Don’t you love arguments when you and the other person are arguing over facts.
Somebody is wrong, but it’s impossible to persuade them if they believe the fact.
For example, I’m yacking about James Bond movies with a friend and I say my favorite was Casino Royale with Brad Pitt.
My friend bristles and says “What are you talking about? Brad wasn’t Bond It was Daniel Craig.”
I reply “that’s nonsense. It was Brad.”
In case you don’t know, Daniel Craig played Bond.
It’s a silly argument based on mistaken fact.
These days smartphones are an instant arbiter. The argument ends with a “let’s Google it.”
If Google isn’t accessible the argument can go in circles.
Been there, done that.
These days, instead of arguing in circles with no agreement in sight, I capitulate with “okay, you’re right” while thinking to myself “nope, I’m right.”
I’ll cave for the sake of moving on.
Most arguments and debates aren’t so easily solved.
We search in Google but end up with many different opinions and suggestions.
Who is right?
Take SEO as an example.
I’m sure fights have broken out at SEO conferences over SEO arguments.
When someone is about to take a swing, that’s probably a good time to capitulate with a “okay, you’re right.”
As far as I’m concerned, a slug to the snout isn’t worth being right.
Site speed strategies and tactics are also hotly debated
For the past week I’ve been working on cleaning up sites and moving over to Gutenberg from Elementor. I plan on using Gutenberg for regular posts going forward as well.
For example, I’ve ditched Yoast SEO for The SEO Framework plugin (formerly Autodescription). I’m told SEO Framework is leaner.
I started cleaning up sites and improving speed mid last year.
The ditching Yoast delay was due to my using Yoast’s redirection feature. I wasn’t sure what to do with all those redirects. I was too busy at the time to deal with it.
Turns out Kinsta hosting has a redirect feature. It’s server-side which apparently is better than doing redirects via plugin such as Yoast or Redirection plugins.
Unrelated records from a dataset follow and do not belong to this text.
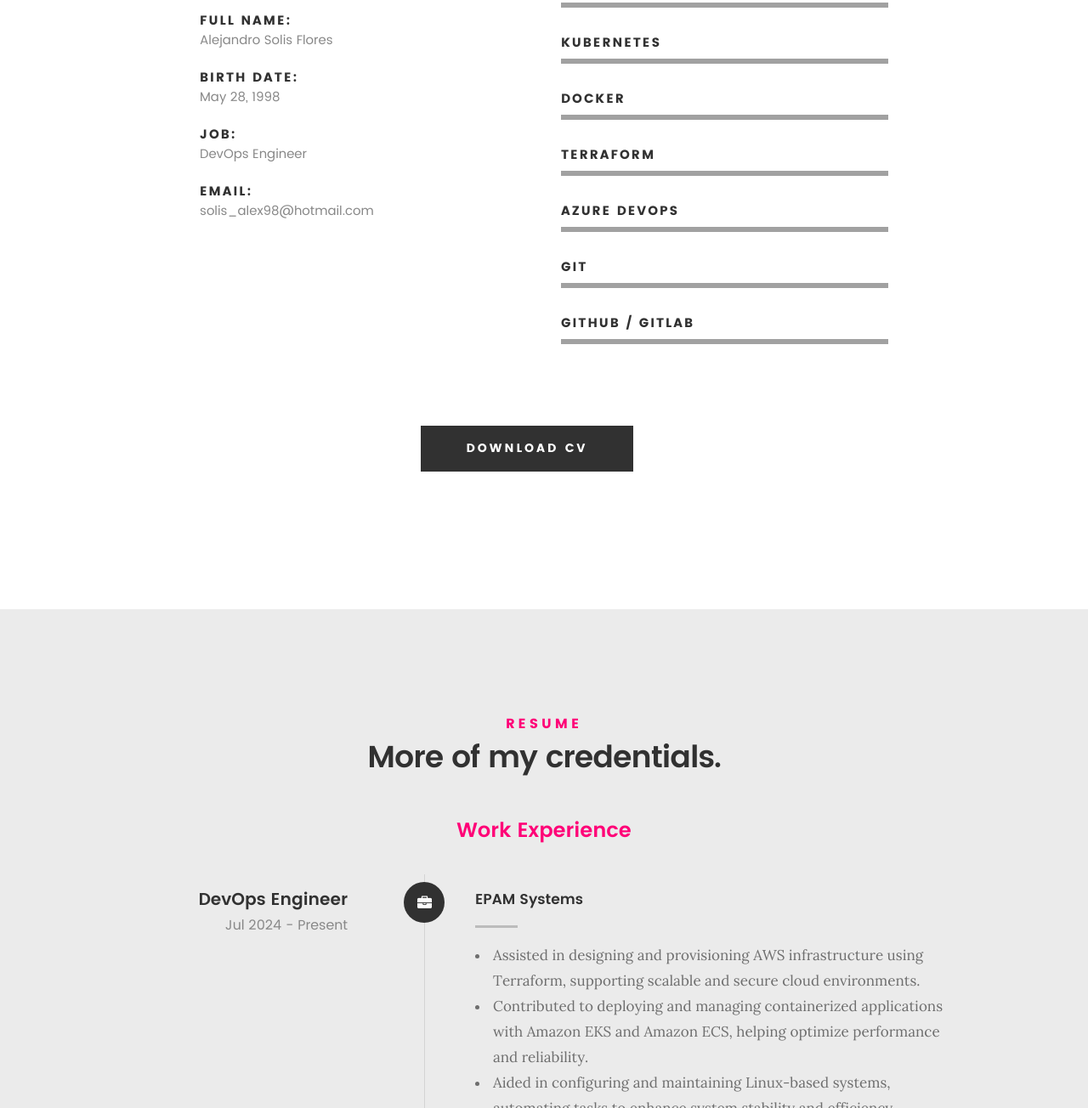
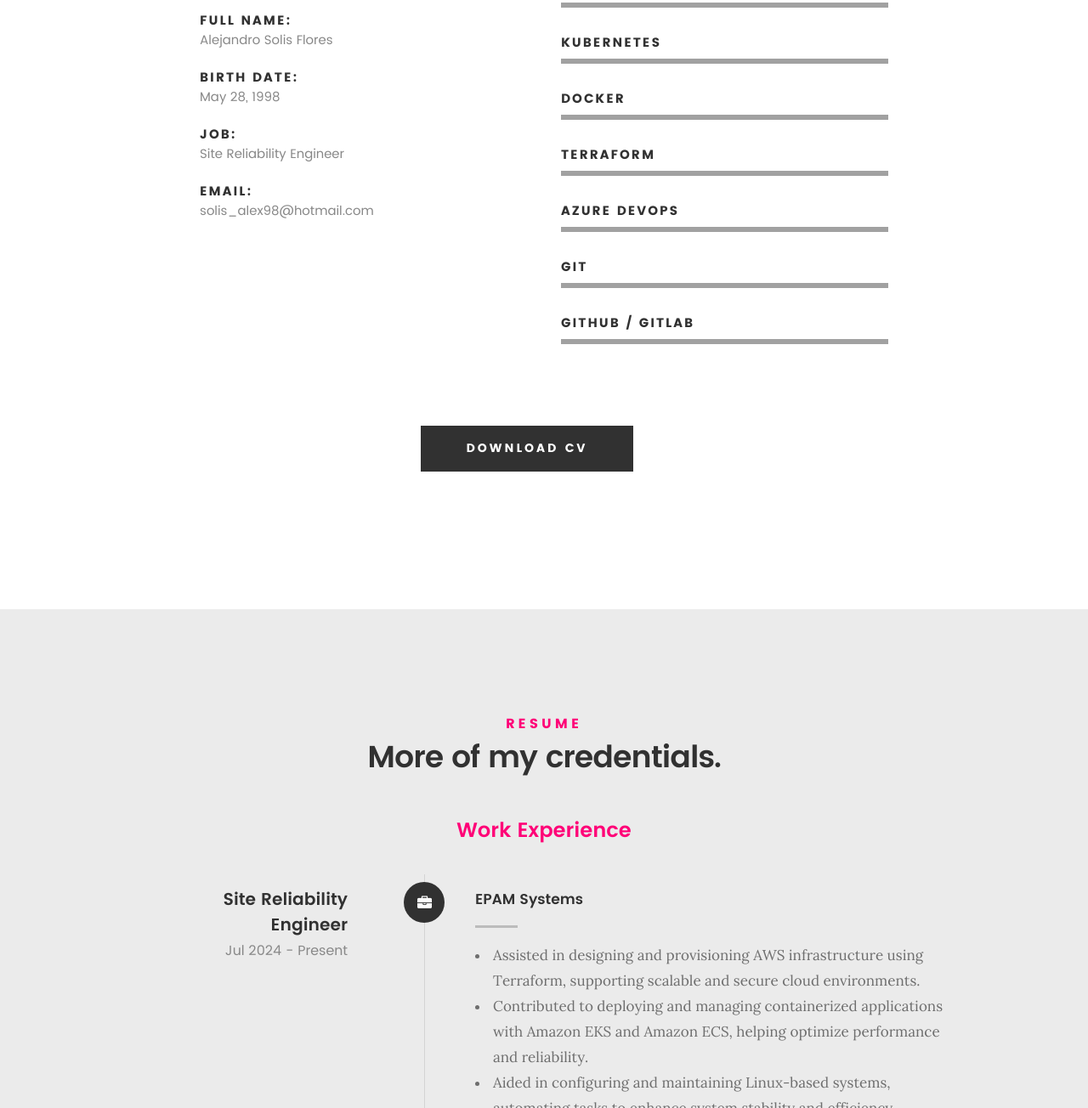
Before and after one commit to alejandrosolf/web-resume, a plain HTML site: page index.html in a window 1280 px wide. Shown: the part 1496-2800 px from the top of the page at 85% size. Drawn offline with Linux system fonts and the light colour scheme; files whose address does not match are found by name.

Commit message:
updated cv

```diff
--- a/index.html
+++ b/index.html
@@ -136,7 +136,7 @@
    				</li>
    				<li>
    					<strong>Job:</strong>
-   					<span>DevOps Engineer</span>
+   					<span>Site Reliability Engineer</span>
    				</li>
    				<li>
    					<strong>Email:</strong>
@@ -240,7 +240,7 @@
 					</div>
 
 					<div class="timeline-header">
-						<h3>DevOps Engineer</h3>
+						<h3>Site Reliability Engineer</h3>
 						<p>Jul 2024 - Present</p>
 					</div>
 
```
Also changed, not shown: 1 other file.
Problem solved.
I exported the Yoast (and Redirection plugin) redirects and imported them into Kinsta hosting. Problem solved. Yoast is toast.
The Gutenberg delay was due to it being “challenging”.
And it is, but I think I’m past the “how the heck does this thing work” stage and moving into “this is pretty cool, but still figuring it out” stage.
Other than that, I’m working on ditching all non-essential plugins and replacing hogs with gazelles… that is replacing resource-heavy plugins with lighter options.
There’s a lot of site speed stuff I don’t have all the answers to but I’m learning.
Why all this site performance talk?
Google announced some time ago that they’re unleashing an update in May that will give some level of preference to websites with a better user experience. Part of the “user experience” formula includes site speed.
How much site speed will impact rankings is anyone’s guess.
Google has a sitespeed insights tool (called Pagespeed Insights).
To make matters more complicated, some site speed folks in the know suggest that sitespeed scores don’t reflect actual website speed. I tend to agree.
But here’s the million dollar question (literally): Will Google base site speed performance on its Pagespeed scores or some other measure? Both?
I don’t know.
I suspect you don’t know.
Googling it, ironically, won’t answer the question because Google hasn’t clarified this.
Take CNN’s website as an example. I ran a post through the Pagespeed Insights tool and it scored a 6 on mobile. It really can’t get much worse than that. In case you don’t know, 100 is the best and 1 is the worst (maybe it’s zero, I don’t know).
Forbes eked out a 32.
Business Insider posted a 37.
Huffpost weighed in at 15.
Quora spit out a dismal 9.
Men’s Health: 8
Yoga Journal: 48 (best of the bunch but still in the red).
That’s a smattering of some of the biggest content sites in the world, all of which are in the red. Is Google going to stop sending them traffic?
I doubt it.
FYI, these scores vary by post so if you test them the scores will be different.
Go check these sites for yourself. This little exercise might make you feel better. I know I feel better about things.
However, you are likely not the equivalent of CNN and the other heavyweights listed so instead of doing nothing, it’s worth working on improving your site speed.
One of the most instrumental sites I’ve read about all this site speed stuff is Pagepipe by Steve Teare.
I don’t follow everything he says, but I’ve incorporated much of what he suggests.
More importantly, he opened my eyes to the importance of fast sites and more importantly, how to do it. He tests so many plugins and themes, it’s ridiculous. His site is an encyclopedia about website speed. If you visit, browse around.
I learned generally that plugins with tons of bells and whistles are usually pretty heavy and that you’re better off using several small plugins, each doing just one thing.
Plus he has a lot of content about Gutenberg in the works. Here’s his comments on Gutenberg vs Elementor.